The decision to quash the double murder conviction resulted in Britain’s Secretary of State for Justice, Jack Straw, pushing through emergency legisation to avoid criminals walking free following the law lords’ decision.

The first casualty of the ruling was a £6 million pound Old Bailey criminal trial but with dozens of other trials also threatened by the ruling.

The Old Bailey trial of two men accused of shooting east London businessman Charles Butler was stopped after lawyers considered the Law Lords' decision. The £6m-trial, which was nearing the end of the prosecution case and was the culmination of a multimillion-pound four-year inquiry into the shooting and alleged police corruption. The jury was discharged after two months of hearing evidence with four witnesses having given evidence under false names and from behind screens.

The House of Lords decision resulted in a political uproar with claims that judges were getting too much power and that the ruling threatened the very security of Britain.

The Justice Secretary Jack Straw said that it was a matter of balancing the right of defendants to know who is giving evidence against them and the need to protect the community."On one hand everybody must expect the right to a fair trial, on the other, there are these awful cases involving guns, gangs, drugs and knives where witnesses are terrorised. "We have to correct that."

The trial that started the uproar, relating to Iain Davis’ double murder conviction, was presented with a 1986 New Zealand Court of Appeal decision from Sir Ivor Richardson, who said in respect of anonymous witnesses: “The right to confront an adverse witness is basic to any civilised notion of a fair trial. That must include the right for the defence to ascertain the true identity of an accuser where questions of crebility may be an issue.”

In his ruling, Lord Bingham, who headed the panel of judges, said that the conviction could have been achieved without anonymity, but that anonymity had "hampered the defence" in a way which was unlawful and rendered the trial unfair.

Read More at www.LawFuel.co.nz – Legal News and Legal Jobswire



© Scoop Media

Parliament Headlines | Politics Headlines | Regional Headlines

Gordon Campbell: On Sending An Orion P-3 To Tonga

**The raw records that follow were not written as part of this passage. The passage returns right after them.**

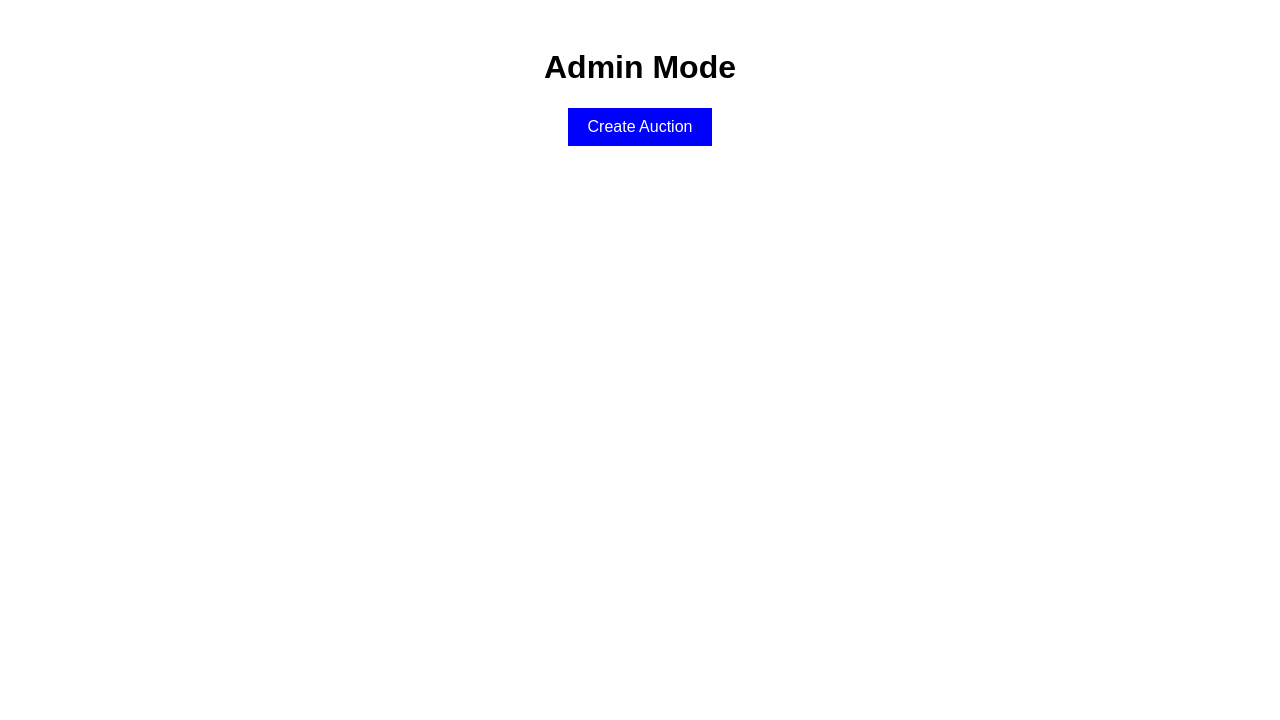
Repository: christot20/BuyMe
Page: http://localhost/336EbayAuction/AdminMode.jsp
An editor plug-in stored every save of this project. The page is shown before and after the next save, followed by the edit.
The browser window is 1280 px wide. The pictures show the whole page.
The page is served by Tomcat 9.

Above is the page before, as saved 2024-05-04 04:22:24.

After the next save:
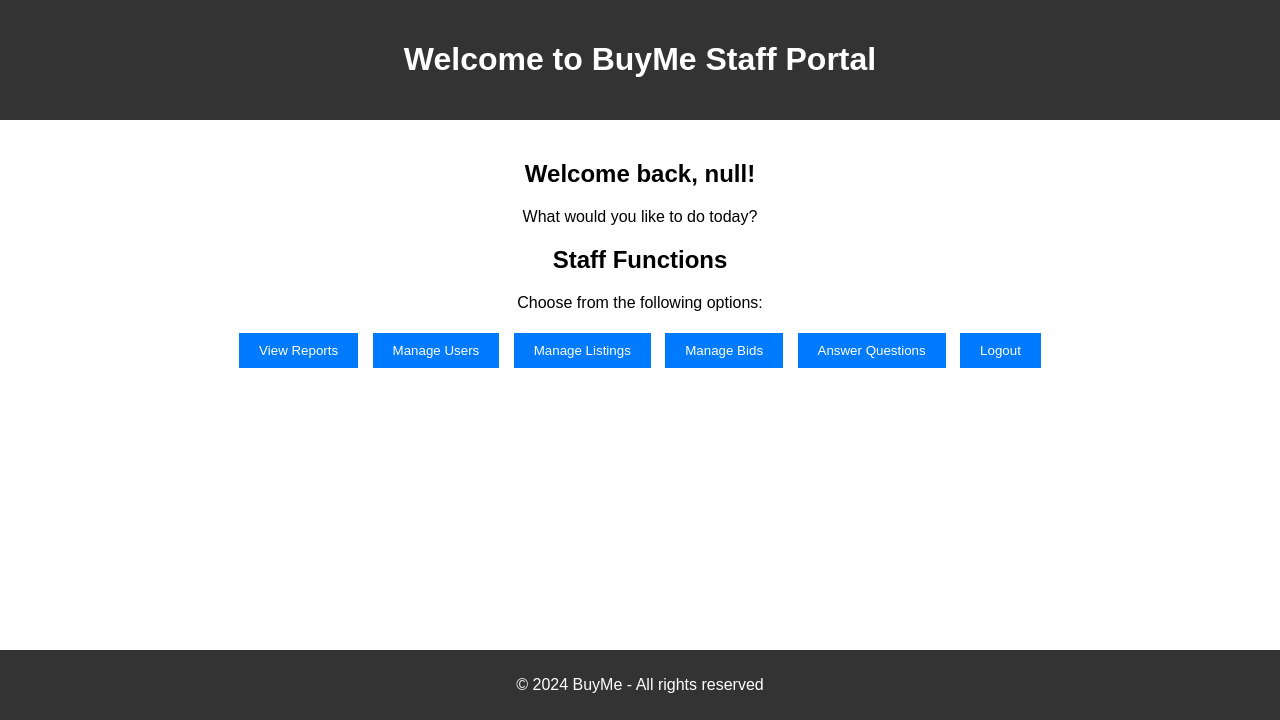
Saved 4 min 18 s later.
--- a/336EbayAuction/src/main/webapp/AdminMode.jsp
+++ b/336EbayAuction/src/main/webapp/AdminMode.jsp
@@ -1,64 +1,76 @@
 <%@ page language="java" contentType="text/html; charset=ISO-8859-1" pageEncoding="ISO-8859-1"%>
 <%@ page import="java.time.LocalDate" %>
 <!DOCTYPE html>
-<html>
+<html lang="en">
 <head>
-    <meta charset="ISO-8859-1">
-    <title>Admin Mode</title>
+    <meta charset="UTF-8">
+    <meta name="viewport" content="width=device-width, initial-scale=1.0">
+    <title>Welcome to BuyMe Admin Portal</title>
     <style>
         body {
             font-family: Arial, sans-serif;
+            margin: 0;
+            padding: 0;
+        }
+        header {
+            background-color: #333;
+            color: #fff;
             text-align: center;
+            padding: 20px 0;
+        }
+        main {
             padding: 20px;
+            text-align: center;
         }
-
-        #createAuctionBtn {
-            background-color: blue;
-            color: white;
+        section {
+            margin-bottom: 20px;
+        }
+        footer {
+            background-color: #333;
+            color: #fff;
+            text-align: center;
+            padding: 10px 0;
+            position: fixed;
+            bottom: 0;
+            width: 100%;
+        }
+        button {
+            background-color: #007bff;
+            color: #fff;
+            border: none;
             padding: 10px 20px;
-            border: none;
             cursor: pointer;
-            font-size: 16px;
+            margin: 5px;
         }
-
-        #createAuctionForm {
-            display: none;
-            margin-top: 20px;
+        button:hover {
+            background-color: #0056b3;
         }
     </style>
-    <script>
-        function showCreateAuctionForm() {
-            document.getElementById("createAuctionForm").style.display = "block";
-        }
-    </script>
 </head>
 <body>
-    <h1>Admin Mode</h1>
+    <header>
+        <h1>Welcome to BuyMe Staff Portal</h1>
+    </header>
+    <main>
+        <section>
+            <h2>Welcome back, <% out.print(session.getAttribute("username")); %>!</h2>
+            <p>What would you like to do today?</p>
+        </section>
+        <section>
+            <h2>Staff Functions</h2>
+            <p>Choose from the following options:</p>
+            <button onclick="window.location.href='#'">View Reports</button>
+            <button onclick="window.location.href='AdminManageUsers.jsp'">Manage Users</button>
+            <button onclick="window.location.href='AdminManageListings.jsp'">Manage Listings</button>
+            <button onclick="window.location.href='AdminManageBids.jsp'">Manage Bids</button>
+            <button onclick="window.location.href='Questions.jsp'">Answer Questions</button>
+            <button onclick="window.location.href='logout.jsp'">Logout</button>
+            <!-- Add more buttons for additional staff functionalities -->
+        </section>
+    </main>
+    <footer>
+        <p>&copy; 2024 BuyMe - All rights reserved</p>
+    </footer>
 
-    <button id="createAuctionBtn" onclick="showCreateAuctionForm()">Create Auction</button>
-
-    <div id="createAuctionForm">
-        <h2>Create Auction</h2>
-        <form action="createAuction.jsp" method="post">
-            <label for="itemName">Item Name:</label>
-            <input type="text" id="itemName" name="itemName" required><br><br>
-
-            <label for="listDate">List Date:</label>
-            <input type="date" id="listDate" name="listDate" value="<%= LocalDate.now() %>" required><br><br>
-
-            <label for="expirationTime">Expiration Time:</label>
-            <select id="expirationTime" name="expirationTime" required>
-                <option value="14">2 weeks</option>
-                <option value="7">1 week</option>
-                <option value="3">3 days</option>
-                <option value="1">1 day</option>
-            </select><br><br>
-
-            <label for="minimumBid">Minimum Bid:</label>
-            <input type="number" id="minimumBid" name="minimumBid" min="0" step="0.01" required><br><br>
-
-            <input type="submit" value="Create Auction">
-        </form>
-    </div>
 </body>
 </html>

Because the undersea volcanic eruption in Tonga cut communications with the more remote parts of the country, it wasn’t at all surprising that as a good Pacific neighbour, New Zealand sent a reconnaissance aircraft up there to gather information about the extent and location of the damage. The more interesting thing was which plane we sent. It was an old P-3K Orion. It wasn’t one of the four fancy P-8 Poseidons that the New Zealand taxpayer spent north of $3 billion to purchase and to equip, only a few years ago...


Government: New Zealand Prepared To Send Support To Tonga

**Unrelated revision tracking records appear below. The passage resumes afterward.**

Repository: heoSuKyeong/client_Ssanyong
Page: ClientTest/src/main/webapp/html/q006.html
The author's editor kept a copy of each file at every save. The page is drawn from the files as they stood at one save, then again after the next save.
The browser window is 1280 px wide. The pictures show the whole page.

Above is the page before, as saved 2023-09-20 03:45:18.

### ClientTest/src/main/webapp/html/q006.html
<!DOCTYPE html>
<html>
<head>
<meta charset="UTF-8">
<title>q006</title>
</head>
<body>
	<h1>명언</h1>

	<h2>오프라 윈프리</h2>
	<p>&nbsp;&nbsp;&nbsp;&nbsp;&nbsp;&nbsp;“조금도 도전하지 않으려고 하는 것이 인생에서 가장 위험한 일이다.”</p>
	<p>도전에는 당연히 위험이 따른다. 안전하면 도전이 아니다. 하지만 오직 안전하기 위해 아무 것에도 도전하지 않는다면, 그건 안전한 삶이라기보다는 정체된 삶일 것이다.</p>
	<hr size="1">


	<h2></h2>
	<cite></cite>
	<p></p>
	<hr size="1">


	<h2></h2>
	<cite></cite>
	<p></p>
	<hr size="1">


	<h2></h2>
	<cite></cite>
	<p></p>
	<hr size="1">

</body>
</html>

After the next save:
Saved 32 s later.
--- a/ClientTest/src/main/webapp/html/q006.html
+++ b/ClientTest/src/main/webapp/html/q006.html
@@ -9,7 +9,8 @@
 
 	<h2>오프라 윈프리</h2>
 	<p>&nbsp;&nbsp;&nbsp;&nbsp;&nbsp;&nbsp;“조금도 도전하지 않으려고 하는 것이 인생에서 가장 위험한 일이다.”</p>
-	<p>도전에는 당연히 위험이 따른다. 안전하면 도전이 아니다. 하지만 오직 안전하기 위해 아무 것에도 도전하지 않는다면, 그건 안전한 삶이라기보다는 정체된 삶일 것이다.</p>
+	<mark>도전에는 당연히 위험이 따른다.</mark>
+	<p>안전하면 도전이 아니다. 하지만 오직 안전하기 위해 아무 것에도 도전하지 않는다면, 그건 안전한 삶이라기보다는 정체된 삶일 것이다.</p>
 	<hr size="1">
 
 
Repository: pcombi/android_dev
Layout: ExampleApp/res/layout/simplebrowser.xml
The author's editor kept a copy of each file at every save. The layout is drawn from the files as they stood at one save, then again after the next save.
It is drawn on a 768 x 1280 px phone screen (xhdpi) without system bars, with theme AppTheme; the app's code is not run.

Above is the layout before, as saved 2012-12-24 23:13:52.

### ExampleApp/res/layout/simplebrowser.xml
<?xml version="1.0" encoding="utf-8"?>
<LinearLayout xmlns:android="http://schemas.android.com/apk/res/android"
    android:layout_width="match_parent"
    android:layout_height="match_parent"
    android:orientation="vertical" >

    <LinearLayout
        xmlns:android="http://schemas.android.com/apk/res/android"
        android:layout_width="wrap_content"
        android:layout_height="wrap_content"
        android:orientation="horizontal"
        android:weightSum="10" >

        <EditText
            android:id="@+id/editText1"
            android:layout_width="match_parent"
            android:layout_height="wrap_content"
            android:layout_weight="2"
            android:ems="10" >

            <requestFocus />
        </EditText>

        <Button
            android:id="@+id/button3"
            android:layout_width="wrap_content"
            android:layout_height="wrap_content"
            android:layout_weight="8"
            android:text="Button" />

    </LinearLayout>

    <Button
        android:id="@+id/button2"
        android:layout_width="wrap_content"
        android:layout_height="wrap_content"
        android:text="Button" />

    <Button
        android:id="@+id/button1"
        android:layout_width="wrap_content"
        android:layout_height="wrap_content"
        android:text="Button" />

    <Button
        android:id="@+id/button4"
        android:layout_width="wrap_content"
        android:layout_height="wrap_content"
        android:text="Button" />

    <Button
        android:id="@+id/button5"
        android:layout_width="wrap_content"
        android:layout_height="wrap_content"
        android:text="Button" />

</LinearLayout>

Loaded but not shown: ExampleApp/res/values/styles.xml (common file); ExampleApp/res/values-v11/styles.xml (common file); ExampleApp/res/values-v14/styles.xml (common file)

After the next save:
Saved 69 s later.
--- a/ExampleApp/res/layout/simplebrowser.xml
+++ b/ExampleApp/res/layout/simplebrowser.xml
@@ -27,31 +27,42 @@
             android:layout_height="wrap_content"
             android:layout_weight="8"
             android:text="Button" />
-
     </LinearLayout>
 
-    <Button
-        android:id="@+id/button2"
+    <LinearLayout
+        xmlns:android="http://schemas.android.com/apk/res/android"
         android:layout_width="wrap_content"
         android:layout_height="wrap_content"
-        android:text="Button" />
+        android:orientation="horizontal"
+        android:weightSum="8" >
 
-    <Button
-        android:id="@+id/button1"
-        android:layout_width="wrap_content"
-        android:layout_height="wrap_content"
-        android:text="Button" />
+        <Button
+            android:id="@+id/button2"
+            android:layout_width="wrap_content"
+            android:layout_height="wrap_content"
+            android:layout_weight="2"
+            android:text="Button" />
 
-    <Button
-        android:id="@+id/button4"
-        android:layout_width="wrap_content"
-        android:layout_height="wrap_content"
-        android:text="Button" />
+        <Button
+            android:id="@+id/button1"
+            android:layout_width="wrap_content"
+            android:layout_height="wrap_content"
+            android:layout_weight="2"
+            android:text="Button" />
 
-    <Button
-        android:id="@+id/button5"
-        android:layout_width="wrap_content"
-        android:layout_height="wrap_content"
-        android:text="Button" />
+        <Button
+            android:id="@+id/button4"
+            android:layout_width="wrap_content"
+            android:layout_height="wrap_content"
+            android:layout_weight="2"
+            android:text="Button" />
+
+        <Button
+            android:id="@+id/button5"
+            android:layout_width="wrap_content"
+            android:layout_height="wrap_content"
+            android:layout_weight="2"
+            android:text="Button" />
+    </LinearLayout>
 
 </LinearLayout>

New Zealand is ready to assist Tonga in its recovery from Saturday night’s undersea eruption and tsunami, Foreign Affairs Minister Nanaia Mahuta and Defence Minister Peeni Henare said today... More>>

Ministry of Health: COVID-19 Immunisation Starts For 5 To 11-year-old Tāmariki

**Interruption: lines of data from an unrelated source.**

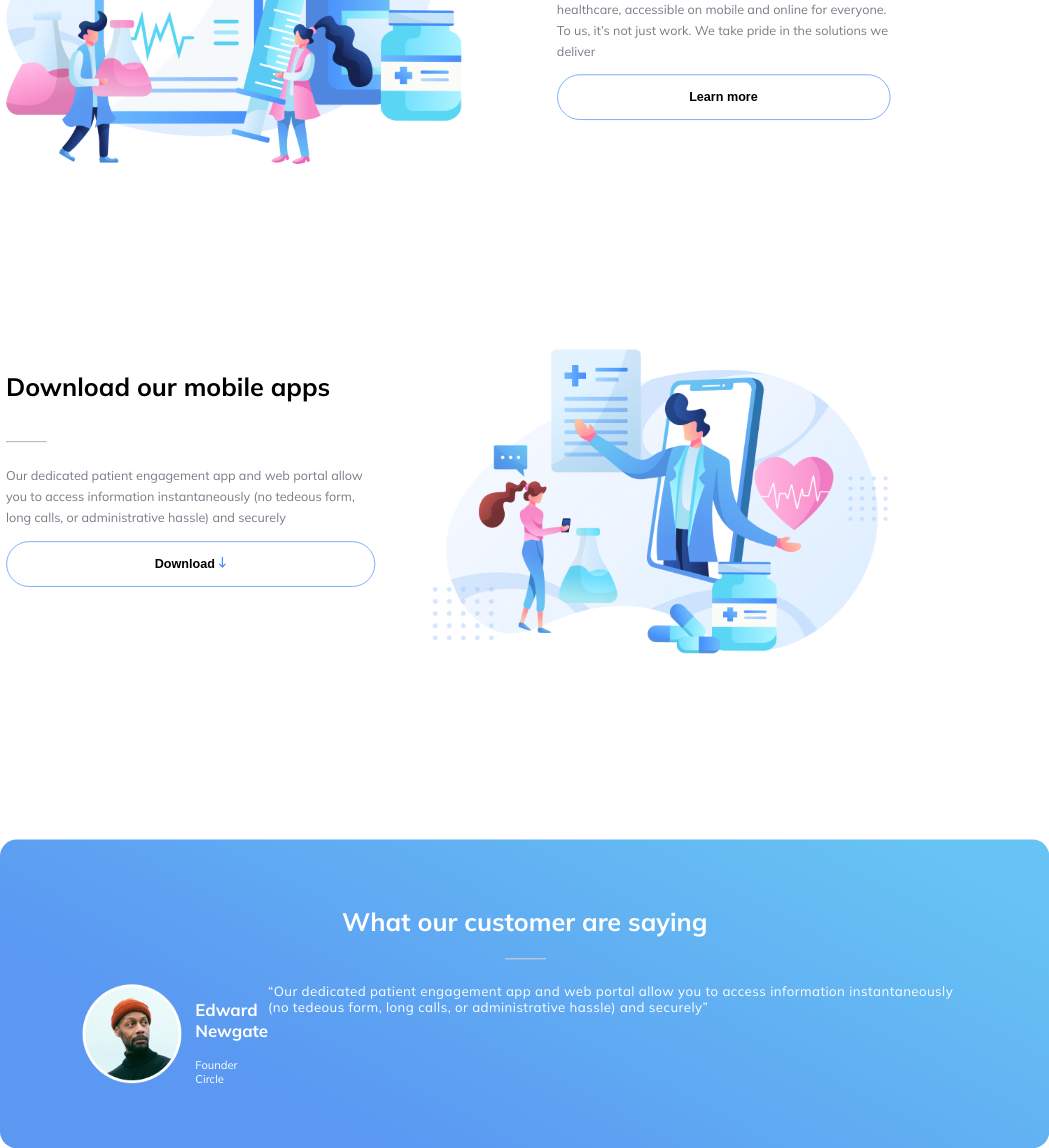
Repository: ivan-developer-01/trafalgar-layout
Page: index.html
An editor plug-in stored every save of this project. The page is shown before and after the next save, followed by the edit.
The browser window is 1280 px wide. The page is 1499 px wide, so the pictures cover 1499 px, including what lies to the right of the window. The pictures show the part of the page from y = 2446 to 4086 px (the page is 4086 px tall before and 4079 px after), at 70% of full size.

Above is the page before, as saved 2024-11-08 15:36:33.

After the next save:
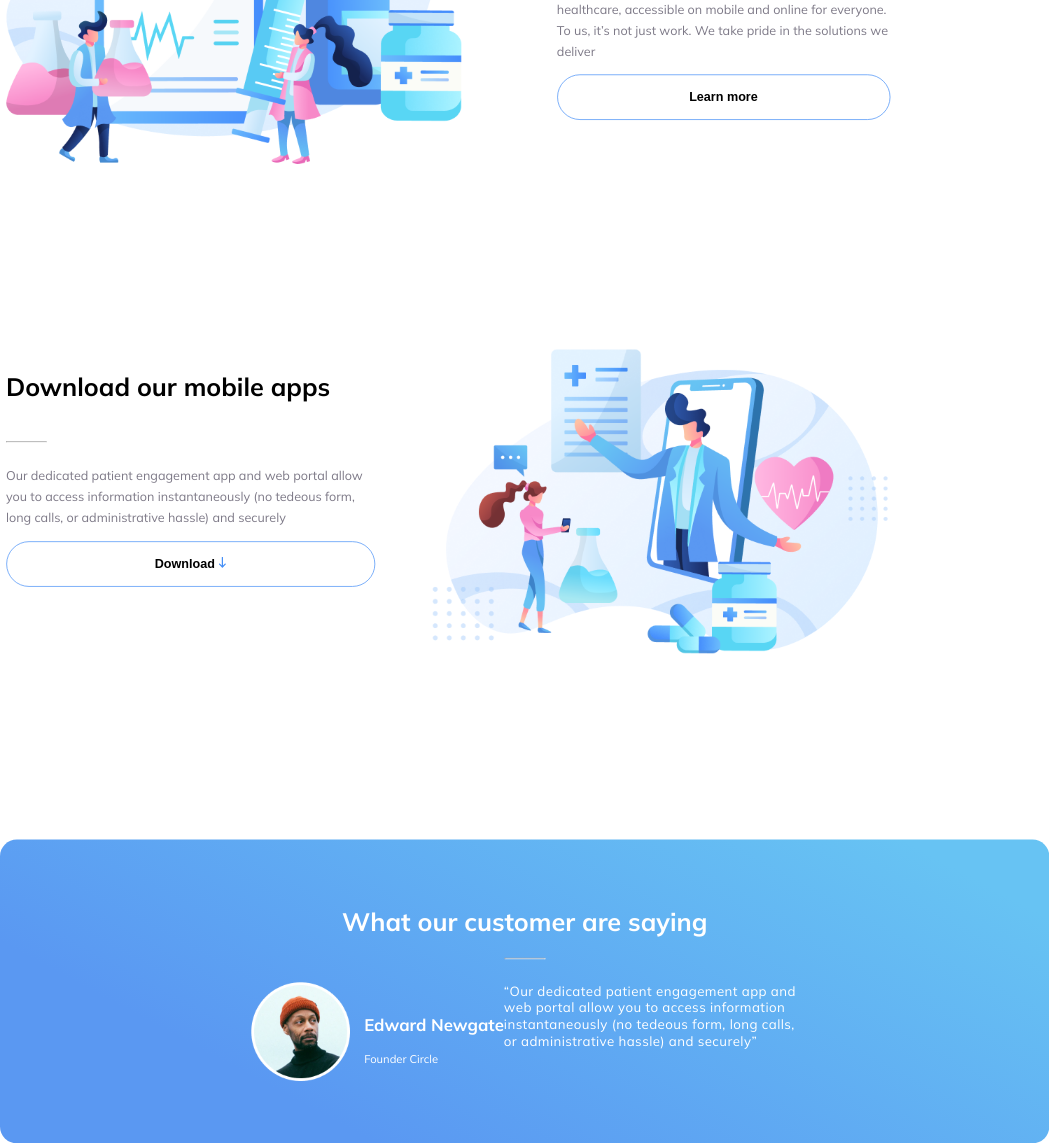
Saved 25 s later.
--- a/style.css
+++ b/style.css
@@ -263,6 +263,7 @@ p {
 
 .review-slider .review .review-text {
 	text-align: left;
+	max-width: 420px;
 }
 
 .review-slider .review .review-text p {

More than 120,000 doses of the child (paediatric) Pfizer vaccine have been delivered to over 500 vaccination sites around New Zealand as health providers prepare to start immunising 5 to 11-year-olds tamariki from today, 17 January... More>>

Crown: Duke Of York’s NZ Military Patronage Appointment Ends
Buckingham Palace has recently announced that, with the Queen's approval and agreement, the Duke of York’s military affiliations and Royal patronages have been returned to the Queen... More>>

Financial Services Federation: Open Letter To Government From Non-bank Lenders: The Path Forward On CCCFA Changes
Responsible lenders are not interested in telling the Government “I told you so” when it comes to unintended consequences of changes to lending laws that are now causing grief for everyday Kiwis seeking finance... More>>

CTU: Too Many Kiwi Workers Financially Vulnerable As Omicron Looms
With New Zealand on the precipice of an Omicron outbreak and the economic upheaval that comes with it, the CTU’s annual Mood of the Workforce Survey shows the vast majority of kiwi workers do not have the financial resources to survive a period of unemployment... More>>

Financial Advice NZ: Law Changes Locking Out Home Seekers, Urgent Meeting Sought With Government

Recent changes in consumer finance law on top of Government policy changes are locking many home seekers out of finance options they would have qualified for just six weeks ago, says Financial Advice New Zealand... More>>




InfoPages News Channels